After returning from a tour to the Dr José Molina Orosa Hospital in Lanzarote, Trujillo told the Canarian parliament that the Canaries has the capacity to confront new outbreaks, and meets the level of 1.5 and 2 intensive care beds for every 10,000 patients required by the Spanish health department.

The Canaries reach this figure by adding the 172 current beds in intensive care units to a further 243 “critical care” beds with ventilators that fit the requirements of the health ministry, resulting in a figure of 1.93 beds for every 10,000 citizens in a population of 2.1 million.

 Currently, only two patients remain in intensive care on the islands, and 163 patients have been admitted to intensive care units on the Canaries since the start of the pandemic. Trujillo also claimed that, at the highest point of the pandemic on the islands in early April, the intensive care units were never filled to more than 30% capacity.  

Concern about a second wave is rising as infections once again rise alarmingly on the Spanish mainland, with Catalonia and Aragón being the worst-affected areas. However, although many have expressed fears about tourists spreading the virus, only one of the 120 active clusters and outbreaks currently registered in Spain seem to have been caused by tourists. This is a case involving three members of a family of four Spanish tourists who tested positive in Menorca last week.

40% are, in fact, the result of family reunions, such as the outbreak that recently caused 10 contagions in Fuerteventura and Gran Canaria. This was caused by a man who returned from Mexico with the virus, then passed it on to his sister, who attended a family party on Fuerteventura and another on Gran Canaria.
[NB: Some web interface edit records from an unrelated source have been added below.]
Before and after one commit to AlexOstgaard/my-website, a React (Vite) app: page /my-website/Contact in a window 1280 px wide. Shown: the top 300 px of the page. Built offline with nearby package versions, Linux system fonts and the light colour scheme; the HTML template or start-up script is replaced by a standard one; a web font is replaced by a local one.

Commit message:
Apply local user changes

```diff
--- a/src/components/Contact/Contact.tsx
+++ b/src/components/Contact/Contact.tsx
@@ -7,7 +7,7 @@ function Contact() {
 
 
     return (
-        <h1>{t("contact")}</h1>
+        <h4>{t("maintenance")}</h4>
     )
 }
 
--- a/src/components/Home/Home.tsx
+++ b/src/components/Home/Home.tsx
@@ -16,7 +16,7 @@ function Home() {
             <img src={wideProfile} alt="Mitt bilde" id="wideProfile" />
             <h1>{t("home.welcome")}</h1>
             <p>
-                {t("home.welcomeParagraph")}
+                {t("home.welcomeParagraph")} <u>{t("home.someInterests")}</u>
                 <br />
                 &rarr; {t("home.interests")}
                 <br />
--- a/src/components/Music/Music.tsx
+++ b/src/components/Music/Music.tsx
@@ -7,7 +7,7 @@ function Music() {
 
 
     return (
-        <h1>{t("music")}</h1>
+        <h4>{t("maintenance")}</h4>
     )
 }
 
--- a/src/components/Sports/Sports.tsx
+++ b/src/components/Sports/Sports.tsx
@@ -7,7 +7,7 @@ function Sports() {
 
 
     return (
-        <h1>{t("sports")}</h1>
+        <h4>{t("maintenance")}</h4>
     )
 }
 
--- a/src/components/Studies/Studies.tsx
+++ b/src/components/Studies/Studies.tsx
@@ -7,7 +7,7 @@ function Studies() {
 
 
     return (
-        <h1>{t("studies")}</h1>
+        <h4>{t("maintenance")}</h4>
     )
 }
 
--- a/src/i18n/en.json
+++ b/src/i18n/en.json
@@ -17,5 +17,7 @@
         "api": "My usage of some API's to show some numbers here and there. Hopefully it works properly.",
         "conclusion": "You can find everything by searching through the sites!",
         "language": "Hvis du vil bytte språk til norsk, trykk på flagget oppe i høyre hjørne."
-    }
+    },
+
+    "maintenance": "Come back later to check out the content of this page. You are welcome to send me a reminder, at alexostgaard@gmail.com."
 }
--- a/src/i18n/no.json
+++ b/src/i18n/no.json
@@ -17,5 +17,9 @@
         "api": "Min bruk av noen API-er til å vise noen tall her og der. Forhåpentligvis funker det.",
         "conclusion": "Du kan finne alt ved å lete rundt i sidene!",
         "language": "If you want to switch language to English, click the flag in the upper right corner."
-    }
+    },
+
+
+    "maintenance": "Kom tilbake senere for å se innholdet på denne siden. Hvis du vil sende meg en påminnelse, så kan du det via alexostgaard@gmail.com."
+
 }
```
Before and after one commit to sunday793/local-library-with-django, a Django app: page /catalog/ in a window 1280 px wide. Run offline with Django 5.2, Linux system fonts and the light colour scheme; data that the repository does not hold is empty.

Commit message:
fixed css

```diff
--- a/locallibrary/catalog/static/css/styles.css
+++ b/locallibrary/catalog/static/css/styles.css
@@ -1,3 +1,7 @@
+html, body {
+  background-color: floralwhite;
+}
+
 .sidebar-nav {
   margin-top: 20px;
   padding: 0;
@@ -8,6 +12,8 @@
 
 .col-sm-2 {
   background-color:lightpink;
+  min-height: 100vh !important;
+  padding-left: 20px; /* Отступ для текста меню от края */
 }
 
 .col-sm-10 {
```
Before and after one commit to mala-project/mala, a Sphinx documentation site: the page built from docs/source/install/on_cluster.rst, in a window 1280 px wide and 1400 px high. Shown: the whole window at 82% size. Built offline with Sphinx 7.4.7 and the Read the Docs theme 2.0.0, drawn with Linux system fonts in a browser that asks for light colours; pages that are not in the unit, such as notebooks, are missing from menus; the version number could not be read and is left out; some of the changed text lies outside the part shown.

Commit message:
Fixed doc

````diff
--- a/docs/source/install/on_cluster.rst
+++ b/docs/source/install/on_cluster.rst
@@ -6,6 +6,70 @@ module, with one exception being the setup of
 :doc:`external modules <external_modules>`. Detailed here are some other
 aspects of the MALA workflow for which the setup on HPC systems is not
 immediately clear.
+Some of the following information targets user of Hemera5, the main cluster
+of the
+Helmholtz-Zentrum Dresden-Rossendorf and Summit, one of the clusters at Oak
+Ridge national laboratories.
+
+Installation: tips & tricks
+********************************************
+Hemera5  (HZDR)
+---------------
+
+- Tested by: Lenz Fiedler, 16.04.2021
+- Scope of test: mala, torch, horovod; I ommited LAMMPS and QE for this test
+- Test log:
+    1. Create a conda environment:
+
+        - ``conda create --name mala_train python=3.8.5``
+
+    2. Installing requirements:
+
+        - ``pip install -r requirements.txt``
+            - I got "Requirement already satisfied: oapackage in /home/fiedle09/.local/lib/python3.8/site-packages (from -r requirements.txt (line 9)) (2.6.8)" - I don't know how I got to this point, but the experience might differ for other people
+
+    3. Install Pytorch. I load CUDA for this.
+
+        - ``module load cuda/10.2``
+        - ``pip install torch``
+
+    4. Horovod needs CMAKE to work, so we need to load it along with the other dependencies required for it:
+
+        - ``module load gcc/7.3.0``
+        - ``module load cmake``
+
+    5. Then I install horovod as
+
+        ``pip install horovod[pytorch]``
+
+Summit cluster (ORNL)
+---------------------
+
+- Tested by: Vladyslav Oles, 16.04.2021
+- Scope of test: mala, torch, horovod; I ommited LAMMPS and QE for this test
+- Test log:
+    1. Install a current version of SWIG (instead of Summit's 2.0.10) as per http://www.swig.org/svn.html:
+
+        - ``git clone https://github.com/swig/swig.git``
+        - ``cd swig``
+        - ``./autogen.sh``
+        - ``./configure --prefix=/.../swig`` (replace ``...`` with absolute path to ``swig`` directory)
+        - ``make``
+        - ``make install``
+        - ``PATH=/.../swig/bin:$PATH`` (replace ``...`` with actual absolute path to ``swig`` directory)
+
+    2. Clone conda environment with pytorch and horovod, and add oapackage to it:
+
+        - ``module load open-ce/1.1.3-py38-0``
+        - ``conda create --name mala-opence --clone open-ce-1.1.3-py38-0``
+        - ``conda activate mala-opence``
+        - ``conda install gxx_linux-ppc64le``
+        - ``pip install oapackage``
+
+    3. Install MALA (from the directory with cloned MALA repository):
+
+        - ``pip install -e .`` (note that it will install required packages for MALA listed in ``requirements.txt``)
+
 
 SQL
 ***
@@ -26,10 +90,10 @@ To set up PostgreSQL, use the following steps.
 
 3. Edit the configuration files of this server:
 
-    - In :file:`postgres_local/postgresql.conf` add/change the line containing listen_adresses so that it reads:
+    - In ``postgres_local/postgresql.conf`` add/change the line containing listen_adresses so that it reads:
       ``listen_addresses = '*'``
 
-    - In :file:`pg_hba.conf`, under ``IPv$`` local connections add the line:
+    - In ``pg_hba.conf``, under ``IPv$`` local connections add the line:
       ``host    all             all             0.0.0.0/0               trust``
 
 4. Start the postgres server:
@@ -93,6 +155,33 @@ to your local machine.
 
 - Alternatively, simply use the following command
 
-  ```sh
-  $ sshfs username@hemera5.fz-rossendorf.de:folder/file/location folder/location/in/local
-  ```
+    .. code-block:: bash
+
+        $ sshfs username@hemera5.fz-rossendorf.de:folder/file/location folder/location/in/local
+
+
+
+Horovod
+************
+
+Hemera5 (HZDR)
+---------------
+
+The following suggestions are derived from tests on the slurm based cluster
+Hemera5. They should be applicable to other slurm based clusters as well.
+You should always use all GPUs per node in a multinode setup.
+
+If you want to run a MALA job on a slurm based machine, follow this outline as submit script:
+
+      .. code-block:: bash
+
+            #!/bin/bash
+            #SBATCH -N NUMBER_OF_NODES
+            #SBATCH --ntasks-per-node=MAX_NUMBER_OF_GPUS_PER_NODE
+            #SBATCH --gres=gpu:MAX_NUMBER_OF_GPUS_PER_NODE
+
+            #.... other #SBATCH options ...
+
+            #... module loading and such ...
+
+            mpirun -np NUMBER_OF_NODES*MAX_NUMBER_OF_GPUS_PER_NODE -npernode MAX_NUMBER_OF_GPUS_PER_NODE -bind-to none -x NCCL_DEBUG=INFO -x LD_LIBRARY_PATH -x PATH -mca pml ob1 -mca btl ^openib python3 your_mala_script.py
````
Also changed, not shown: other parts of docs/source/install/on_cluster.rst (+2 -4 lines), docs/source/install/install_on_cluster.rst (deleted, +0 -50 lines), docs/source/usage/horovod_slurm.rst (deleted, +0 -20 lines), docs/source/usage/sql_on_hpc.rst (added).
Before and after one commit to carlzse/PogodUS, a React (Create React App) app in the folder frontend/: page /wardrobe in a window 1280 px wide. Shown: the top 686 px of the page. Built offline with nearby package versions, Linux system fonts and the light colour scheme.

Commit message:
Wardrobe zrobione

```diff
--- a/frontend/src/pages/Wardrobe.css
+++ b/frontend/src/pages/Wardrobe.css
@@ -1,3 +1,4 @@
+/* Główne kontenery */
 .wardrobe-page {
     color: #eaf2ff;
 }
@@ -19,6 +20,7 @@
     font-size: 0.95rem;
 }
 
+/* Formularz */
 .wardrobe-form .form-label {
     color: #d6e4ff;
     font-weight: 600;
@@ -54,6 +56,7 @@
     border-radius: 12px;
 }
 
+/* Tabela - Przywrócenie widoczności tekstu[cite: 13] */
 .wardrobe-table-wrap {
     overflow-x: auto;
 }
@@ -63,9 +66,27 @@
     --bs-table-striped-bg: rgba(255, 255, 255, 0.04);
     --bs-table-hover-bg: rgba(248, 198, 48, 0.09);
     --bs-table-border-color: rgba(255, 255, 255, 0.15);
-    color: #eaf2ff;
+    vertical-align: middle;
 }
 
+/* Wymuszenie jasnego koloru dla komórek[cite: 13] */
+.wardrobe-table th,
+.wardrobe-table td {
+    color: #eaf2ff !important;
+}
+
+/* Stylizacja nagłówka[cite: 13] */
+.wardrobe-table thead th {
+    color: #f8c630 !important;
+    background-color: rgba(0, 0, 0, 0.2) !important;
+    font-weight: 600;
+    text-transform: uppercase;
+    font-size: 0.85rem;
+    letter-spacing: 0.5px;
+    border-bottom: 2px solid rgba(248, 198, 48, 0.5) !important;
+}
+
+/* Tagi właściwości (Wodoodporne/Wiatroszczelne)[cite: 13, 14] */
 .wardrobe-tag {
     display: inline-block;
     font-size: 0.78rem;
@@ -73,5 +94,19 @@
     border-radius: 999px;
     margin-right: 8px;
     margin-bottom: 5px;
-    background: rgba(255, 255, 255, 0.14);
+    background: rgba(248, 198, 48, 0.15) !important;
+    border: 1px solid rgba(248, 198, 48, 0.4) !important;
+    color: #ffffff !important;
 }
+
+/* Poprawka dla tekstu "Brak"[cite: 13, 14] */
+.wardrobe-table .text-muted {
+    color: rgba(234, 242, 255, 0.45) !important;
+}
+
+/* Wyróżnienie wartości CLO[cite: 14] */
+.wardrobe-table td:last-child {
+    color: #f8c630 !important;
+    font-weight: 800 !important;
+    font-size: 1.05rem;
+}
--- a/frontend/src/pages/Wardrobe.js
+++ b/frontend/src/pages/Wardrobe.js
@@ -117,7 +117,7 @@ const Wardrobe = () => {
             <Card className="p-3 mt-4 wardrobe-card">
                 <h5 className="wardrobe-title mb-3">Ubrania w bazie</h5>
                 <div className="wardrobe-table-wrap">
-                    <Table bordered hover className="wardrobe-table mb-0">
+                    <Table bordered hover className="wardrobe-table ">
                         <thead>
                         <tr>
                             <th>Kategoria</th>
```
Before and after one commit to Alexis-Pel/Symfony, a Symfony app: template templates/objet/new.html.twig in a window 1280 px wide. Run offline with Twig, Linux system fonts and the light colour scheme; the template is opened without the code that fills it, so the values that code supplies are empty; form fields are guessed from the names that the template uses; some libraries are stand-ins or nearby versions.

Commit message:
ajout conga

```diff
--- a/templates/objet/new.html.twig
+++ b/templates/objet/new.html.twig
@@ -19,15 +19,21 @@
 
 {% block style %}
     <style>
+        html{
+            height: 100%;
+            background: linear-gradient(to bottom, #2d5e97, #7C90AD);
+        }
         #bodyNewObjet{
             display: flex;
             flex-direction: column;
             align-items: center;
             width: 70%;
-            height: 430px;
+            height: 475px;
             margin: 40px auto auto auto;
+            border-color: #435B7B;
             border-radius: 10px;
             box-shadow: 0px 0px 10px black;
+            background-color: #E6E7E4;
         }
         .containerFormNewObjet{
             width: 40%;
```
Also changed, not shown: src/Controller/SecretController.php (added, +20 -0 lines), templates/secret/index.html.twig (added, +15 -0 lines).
Most other outbreaks have been detected in workplaces or sanitary facilities such as hospitals and care homes, and it’s fair to say that, once again, the tourist regions of Spain appear, so far, to be avoiding the worst of the new contagions.